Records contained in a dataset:
↓↓↓

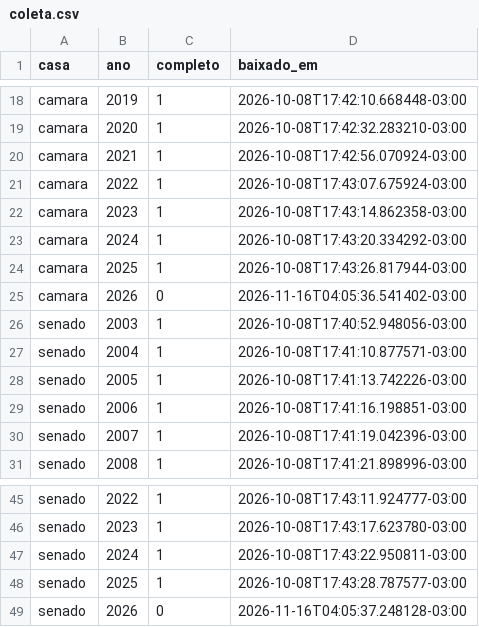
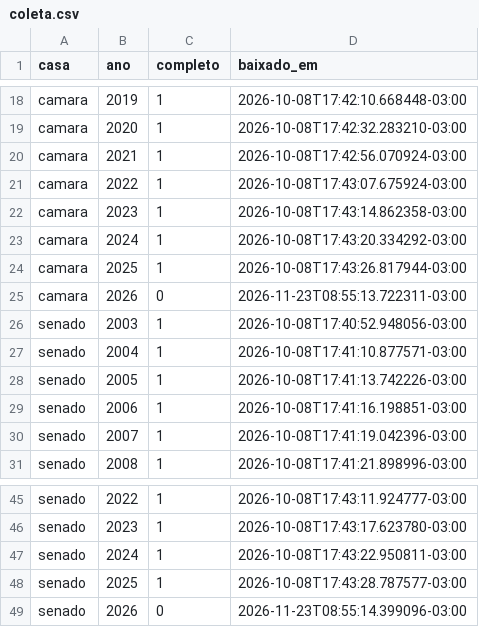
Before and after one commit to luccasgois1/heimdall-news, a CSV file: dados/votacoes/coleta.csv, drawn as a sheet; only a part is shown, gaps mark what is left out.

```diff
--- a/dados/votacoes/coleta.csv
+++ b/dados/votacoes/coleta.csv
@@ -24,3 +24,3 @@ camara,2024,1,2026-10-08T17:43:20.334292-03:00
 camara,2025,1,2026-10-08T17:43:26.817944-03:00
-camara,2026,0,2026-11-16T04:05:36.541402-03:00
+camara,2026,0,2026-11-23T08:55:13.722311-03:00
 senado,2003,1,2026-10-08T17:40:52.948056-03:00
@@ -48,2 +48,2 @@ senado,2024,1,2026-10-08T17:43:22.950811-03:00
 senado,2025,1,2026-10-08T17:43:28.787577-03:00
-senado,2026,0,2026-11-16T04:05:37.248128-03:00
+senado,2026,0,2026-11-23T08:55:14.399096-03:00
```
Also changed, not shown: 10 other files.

↑↑↑

Exercise details – Repeat each of the records exactly as written, except for the pictures, which are to be left out.

Task output –
Before and after one commit to luccasgois1/heimdall-news, a CSV file: dados/votacoes/coleta.csv, drawn as a sheet; only a part is shown, gaps mark what is left out.

```diff
--- a/dados/votacoes/coleta.csv
+++ b/dados/votacoes/coleta.csv
@@ -24,3 +24,3 @@ camara,2024,1,2026-10-08T17:43:20.334292-03:00
 camara,2025,1,2026-10-08T17:43:26.817944-03:00
-camara,2026,0,2026-11-16T04:05:36.541402-03:00
+camara,2026,0,2026-11-23T08:55:13.722311-03:00
 senado,2003,1,2026-10-08T17:40:52.948056-03:00
@@ -48,2 +48,2 @@ senado,2024,1,2026-10-08T17:43:22.950811-03:00
 senado,2025,1,2026-10-08T17:43:28.787577-03:00
-senado,2026,0,2026-11-16T04:05:37.248128-03:00
+senado,2026,0,2026-11-23T08:55:14.399096-03:00
```
Also changed, not shown: 10 other files.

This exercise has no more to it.